Institute Receiving Award University Of Colorado
Location Boulder, CO
Grant Number F31ES033919
Funding Organization National Institute of Environmental Health Sciences
Award Funding Period 01 Jan 2022 to 31 Dec 2024
DESCRIPTION (provided by applicant): PROJECT SUMMARY/ABSTRACT Proper localization of RNA is critical for proper RNA function, downstream protein localization, cell function, organism development, and organism health. Of particular interest, proper sequestration of RNA into ribonucleoprotein (RNP) granules helps cells respond efficiently to stress, while persistent RNA localization to RNP granules may serve as nucleation points for proteins implicated in ALS, Alzheimer’s, and dementia. During stress, stress granules (SGs) sequester RNA from translational machinery while processing bodies (PBs) degrade RNA. SGs and PBs dock, or interact, in certain stress conditions and one stressor has been shown to promote transfer of mRNA between the two RNP granules. SG-PB docking and mRNA transfer is hypothesized to function as an additional regulatory measure during stress. mRNA transfer is hypothesized to be facilitated by specific interactions with two RNA-binding proteins, TTP and CPEB1. However, both hypotheses remain largely untested. In order to identify RNA localization in healthy or stressed and disease states, scientists use RNA- imaging tools. Tools that allow us to see single molecules of RNA in live cells are of particular value since biology is incredibly heterogenous and responds to stimuli in real time. The tool historically used to monitor mRNA dynamics in RNP granules uses many fluorescent proteins to visualize RNA. Since RNP granules form largely by nonspecific interactions between proteins and RNAs, this tool may compromise some of our conclusions about the resultant data. A tool that uses small molecule fluors to visualize RNA may be better suited to investigate this question. Riboglow was developed as a collaboration between my lab, a fluorescent tool lab, and an RNA-biology lab. Riboglow is a live-cell RNA-imaging tool that is comprised of two main parts: an RNA aptamer that is appended to an RNA of interest and a small-molecule fluorescent probe. Riboglow outperformed the gold-standard tool at detecting mRNA recruitment to stress granules and preliminary data shows that Riboglow can achieve single-molecule detection of mRNA in live cells. However, Riboglow remains a new tool. In this proposal, I will 1) optimize and characterize Riboglow for single-molecule detection in live cells, 2) quantify any effects that tagging an RNA with Riboglow has on basic RNA biology, 3) use Riboglow to establish a list of stressors that cause SG-PB docking and mRNA transfer, and 4) evaluate the hypothesis that mRNA transfer is facilitated by specific interactions with TTP and CPEB1. My research will benefit science by expanding the single- molecule live-cell RNA-imaging toolbox for RNA biologists and by yielding foundational knowledge for the RNP field. This will facilitate further studies on RNA localization in response to stimuli and the potential relationship between neurodegenerative diseases and environmental stressors. This fellowship will provide me with advanced training in biochemical tool development and optimization, quantitative fluorescence microscopy for biological studies, and data science for image analysis. This interdisciplinary set of skills will position me to achieve my career goals and positively impact the biomedical field.

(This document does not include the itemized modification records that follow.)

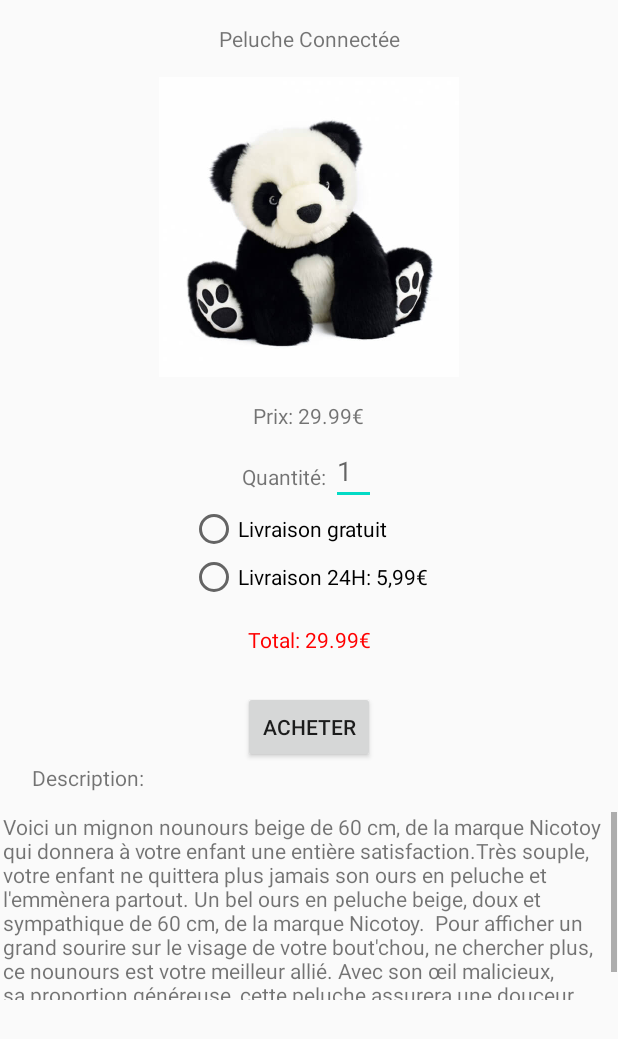
After one commit to wuyuyu/AndroidJava_peluche, an Android app: the BoutiqueActivity screen opened directly, with no data from a screen before it, on a phone screen of 412 x 824 dp. The commit adds this screen. Shown: the top 1039 px of the screen. Run offline under Robolectric (Android 15) with nearby library versions, the light colour scheme and no system bars.

```diff
--- a/androidJava_peluche/app/build.gradle
+++ b/androidJava_peluche/app/build.gradle
@@ -32,6 +32,7 @@ dependencies {
     implementation 'com.google.android.material:material:1.1.0'
     implementation 'androidx.annotation:annotation:1.1.0'
     implementation 'androidx.lifecycle:lifecycle-extensions:2.2.0'
+    implementation 'androidx.legacy:legacy-support-v4:1.0.0'
     testImplementation 'junit:junit:4.12'
     androidTestImplementation 'androidx.test.ext:junit:1.1.1'
     androidTestImplementation 'androidx.test.espresso:espresso-core:3.2.0'
--- /dev/null
+++ b/androidJava_peluche/app/src/main/java/com/yuyuan/androidjava_peluche/BoutiqueActivity.java
@@ -0,0 +1,74 @@
+package com.yuyuan.androidjava_peluche;
+
+import androidx.appcompat.app.AppCompatActivity;
+
+import android.os.Bundle;
+import android.util.Log;
+import android.widget.Button;
+import android.widget.EditText;
+import android.widget.RadioButton;
+import android.widget.RadioGroup;
+import android.widget.TextView;
+import android.widget.Toast;
+
+public class BoutiqueActivity extends AppCompatActivity {
+
+
+    //    private TextView prix = findViewById(R.id.textViewPrix);
+    private RadioButton livraison1;
+    private RadioButton livraison2;
+    private TextView prixTotal;
+    private Button acheter;
+    private RadioGroup radioGroupLivraison;
+
+
+
+    @Override
+    protected void onCreate(Bundle savedInstanceState) {
+        super.onCreate(savedInstanceState);
+        setContentView(R.layout.activity_boutique);
+
+        Log.i("boutique", "onCreate");
+
+        livraison1 = findViewById(R.id.radioButtonLivraison1);
+        livraison2 = findViewById(R.id.radioButtonLivraison2);
+        prixTotal = findViewById(R.id.textViewPrixTotal);
+        acheter = findViewById(R.id.buttonAcheter);
+        radioGroupLivraison = findViewById(R.id.radioGroupLivraison);
+        EditText quantite = findViewById(R.id.editTextQuantite);
+        String quantiteStr = quantite.getText().toString();
+
+        try {
+            int quantiteAchat = 1;
+            prixTotal.setText("Total: " + quantiteAchat *29.99 + "€");
+            Log.i("boutique", "setText quantiteAchat");
+            quantiteAchat = Integer.parseInt(quantite.getText().toString());
+
+            if (quantiteStr.isEmpty()) {
+                Toast.makeText(BoutiqueActivity.this, "Quantité vide", Toast.LENGTH_SHORT)
+                        .show();
+
+                return;
+            }
+
+
+
+            if (livraison1.isSelected()) {
+
+                Log.i("boutique", "livraison 1");
+
+                prixTotal.setText("Total: " + quantiteAchat * 29.99 + "€");
+            }
+            if (livraison2.isSelected()) {
+                prixTotal.setText("Total: " + quantiteAchat * 35.98 + "€");
+                Log.i("boutique", "livraison 2");
+            }
+
+        } catch (NumberFormatException nfe) {
+            nfe.printStackTrace();
+        }
+
+    }
+
+
+}
--- a/androidJava_peluche/app/src/main/java/com/yuyuan/androidjava_peluche/ui/login/LoginActivity.java
+++ b/androidJava_peluche/app/src/main/java/com/yuyuan/androidjava_peluche/ui/login/LoginActivity.java
@@ -22,6 +22,7 @@ import android.widget.ProgressBar;
 import android.widget.TextView;
 import android.widget.Toast;
 
+import com.google.firebase.auth.FirebaseAuth;
 import com.yuyuan.androidjava_peluche.R;
 import com.yuyuan.androidjava_peluche.ui.login.LoginViewModel;
 import com.yuyuan.androidjava_peluche.ui.login.LoginViewModelFactory;
--- /dev/null
+++ b/androidJava_peluche/app/src/main/res/layout/activity_boutique.xml
@@ -0,0 +1,147 @@
+<?xml version="1.0" encoding="utf-8"?>
+<androidx.constraintlayout.widget.ConstraintLayout xmlns:android="http://schemas.android.com/apk/res/android"
+    xmlns:app="http://schemas.android.com/apk/res-auto"
+    xmlns:tools="http://schemas.android.com/tools"
+    android:layout_width="match_parent"
+    android:layout_height="match_parent"
+    tools:context=".BoutiqueActivity">
+
+    <ImageView
+        android:id="@+id/imageView"
+        android:layout_width="200dp"
+        android:layout_height="200dp"
+        android:layout_marginTop="16dp"
+        app:layout_constraintEnd_toEndOf="parent"
+        app:layout_constraintStart_toStartOf="parent"
+        app:layout_constraintTop_toBottomOf="@+id/textView"
+        app:srcCompat="@drawable/panda" />
+
+    <TextView
+        android:id="@+id/textView"
+        android:layout_width="wrap_content"
+        android:layout_height="wrap_content"
+        android:layout_marginTop="16dp"
+        android:text="Peluche Connectée"
+        app:layout_constraintEnd_toEndOf="parent"
+        app:layout_constraintStart_toStartOf="parent"
+        app:layout_constraintTop_toTopOf="parent" />
+
+    <TextView
+        android:id="@+id/textViewPrix"
+        android:layout_width="wrap_content"
+        android:layout_height="wrap_content"
+        android:layout_marginTop="16dp"
+        android:text="Prix: 29.99€"
+        app:layout_constraintBottom_toTopOf="@+id/editTextQuantite"
+        app:layout_constraintEnd_toEndOf="@+id/imageView"
+        app:layout_constraintHorizontal_bias="0.495"
+        app:layout_constraintStart_toStartOf="@+id/imageView"
+        app:layout_constraintTop_toBottomOf="@+id/imageView"
+        app:layout_constraintVertical_bias="0.0" />
+
+    <EditText
+        android:id="@+id/editTextQuantite"
+        android:layout_width="30dp"
+        android:layout_height="wrap_content"
+        android:ems="10"
+        android:hint="1"
+        android:inputType="number"
+        app:layout_constraintBottom_toTopOf="@+id/radioGroupLivraison"
+        app:layout_constraintEnd_toEndOf="@+id/textViewPrix"
+        app:layout_constraintHorizontal_bias="0.5"
+        app:layout_constraintStart_toEndOf="@+id/textViewQuantite" />
+
+    <TextView
+        android:id="@+id/textViewQuantite"
+        android:layout_width="wrap_content"
+        android:layout_height="wrap_content"
+        android:layout_marginTop="21dp"
+        android:text="Quantité: "
+        app:layout_constraintEnd_toStartOf="@+id/editTextQuantite"
+        app:layout_constraintHorizontal_bias="0.5"
+        app:layout_constraintStart_toStartOf="@+id/textViewPrix"
+        app:layout_constraintTop_toBottomOf="@+id/textViewPrix" />
+
+    <RadioGroup
+        android:id="@+id/radioGroupLivraison"
+        android:layout_width="wrap_content"
+        android:layout_height="wrap_content"
+        android:layout_marginTop="50dp"
+        app:layout_constraintEnd_toEndOf="@+id/textViewPrix"
+        app:layout_constraintStart_toStartOf="@+id/textViewPrix"
+        app:layout_constraintTop_toBottomOf="@+id/textViewPrix">
+
+        <RadioButton
+            android:id="@+id/radioButtonLivraison1"
+            android:layout_width="match_parent"
+            android:layout_height="wrap_content"
+            android:text="Livraison gratuit" />
+
+        <RadioButton
+            android:id="@+id/radioButtonLivraison2"
+            android:layout_width="match_parent"
+            android:layout_height="wrap_content"
+            android:text="Livraison 24H: 5,99€" />
+
+    </RadioGroup>
+
+    <Button
+        android:id="@+id/buttonAcheter"
+        android:layout_width="wrap_content"
+        android:layout_height="wrap_content"
+        android:layout_marginTop="60dp"
+        android:text="Acheter"
+        app:layout_constraintEnd_toEndOf="@+id/imageView"
+        app:layout_constraintStart_toStartOf="@+id/imageView"
+        app:layout_constraintTop_toBottomOf="@+id/radioGroupLivraison" />
+
+    <TextView
+        android:id="@+id/textViewPrixTotal"
+        android:layout_width="wrap_content"
+        android:layout_height="wrap_content"
+        android:layout_marginTop="16dp"
+        android:text="Total :"
+        android:textColor="#ff0000"
+        app:layout_constraintEnd_toEndOf="@+id/radioGroupLivraison"
+        app:layout_constraintStart_toStartOf="@+id/radioGroupLivraison"
+        app:layout_constraintTop_toBottomOf="@+id/radioGroupLivraison" />
+
+    <TextView
+        android:id="@+id/description"
+        android:layout_width="wrap_content"
+        android:layout_height="wrap_content"
+        android:layout_marginStart="8dp"
+        android:layout_marginLeft="8dp"
+        android:text="Description:"
+        app:layout_constraintEnd_toEndOf="parent"
+        app:layout_constraintHorizontal_bias="0.04"
+        app:layout_constraintStart_toStartOf="parent"
+        app:layout_constraintTop_toBottomOf="@+id/buttonAcheter" />
+
+    <ScrollView
+        android:layout_width="409dp"
+        android:layout_height="125dp"
+        android:layout_marginStart="16dp"
+        android:layout_marginLeft="16dp"
+        android:layout_marginTop="13dp"
+        android:layout_marginEnd="16dp"
+        android:layout_marginRight="16dp"
+        app:layout_constraintEnd_toEndOf="parent"
+        app:layout_constraintHorizontal_bias="0.49"
+        app:layout_constraintStart_toStartOf="parent"
+        app:layout_constraintTop_toBottomOf="@+id/description">
+
+        <LinearLayout
+            android:layout_width="match_parent"
+            android:layout_height="wrap_content"
+            android:orientation="vertical">
+
+            <TextView
+                android:id="@+id/textView8"
+                android:layout_width="match_parent"
+                android:layout_height="wrap_content"
+                android:text="Voici un mignon nounours beige de 60 cm, de la marque Nicotoy qui donnera à votre enfant une entière satisfaction.Très souple, votre enfant ne quittera plus jamais son ours en peluche et l'emmènera partout. Un bel ours en peluche beige, doux et sympathique de 60 cm, de la marque Nicotoy.  Pour afficher un grand sourire sur le visage de votre bout'chou, ne chercher plus, ce nounours est votre meilleur allié. Avec son œil malicieux, sa proportion généreuse, cette peluche assurera une douceur maximum lors des câlins." />
+        </LinearLayout>
+    </ScrollView>
+
+</androidx.constraintlayout.widget.ConstraintLayout>
--- a/androidJava_peluche/app/src/main/res/values/strings.xml
+++ b/androidJava_peluche/app/src/main/res/values/strings.xml
@@ -101,4 +101,7 @@
     </string>
     <string name="action_settings">Settings</string>
     <string name="title_activity_maps">Map</string>
+
+    <!-- TODO: Remove or change this placeholder text -->
+    <string name="hello_blank_fragment">Hello blank fragment</string>
 </resources>
```
Also changed, not shown: androidJava_peluche/app/src/main/AndroidManifest.xml (+3 -6 lines), androidJava_peluche/app/src/main/java/com/yuyuan/androidjava_peluche/AproposActivity.java (added, +14 -0 lines), androidJava_peluche/app/src/main/java/com/yuyuan/androidjava_peluche/ContactScrollingActivity.java (+1 -28 lines), androidJava_peluche/app/src/main/java/com/yuyuan/androidjava_peluche/MainActivity.java (+28 -4 lines), androidJava_peluche/app/src/main/java/com/yuyuan/androidjava_peluche/MapFragment.java (added, +48 -0 lines), androidJava_peluche/app/src/main/java/com/yuyuan/androidjava_peluche/MapsActivity.java (deleted, +0 -48 lines), androidJava_peluche/app/src/main/res/layout/activity_apropos.xml (added, +7 -0 lines), androidJava_peluche/app/src/main/res/layout/activity_maps.xml (deleted, +0 -9 lines), androidJava_peluche/app/src/main/res/layout/content_contact_scrolling.xml (+8 -11 lines), androidJava_peluche/app/src/main/res/layout/fragment_map.xml (added, +12 -0 lines).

Science Code(s)/Area of Science(s) Primary: 10 - Epigenetics
Secondary: 03 - Carcinogenesis/Cell Transformation
Publications No publications associated with this grant
Program Officer Frederick Tyson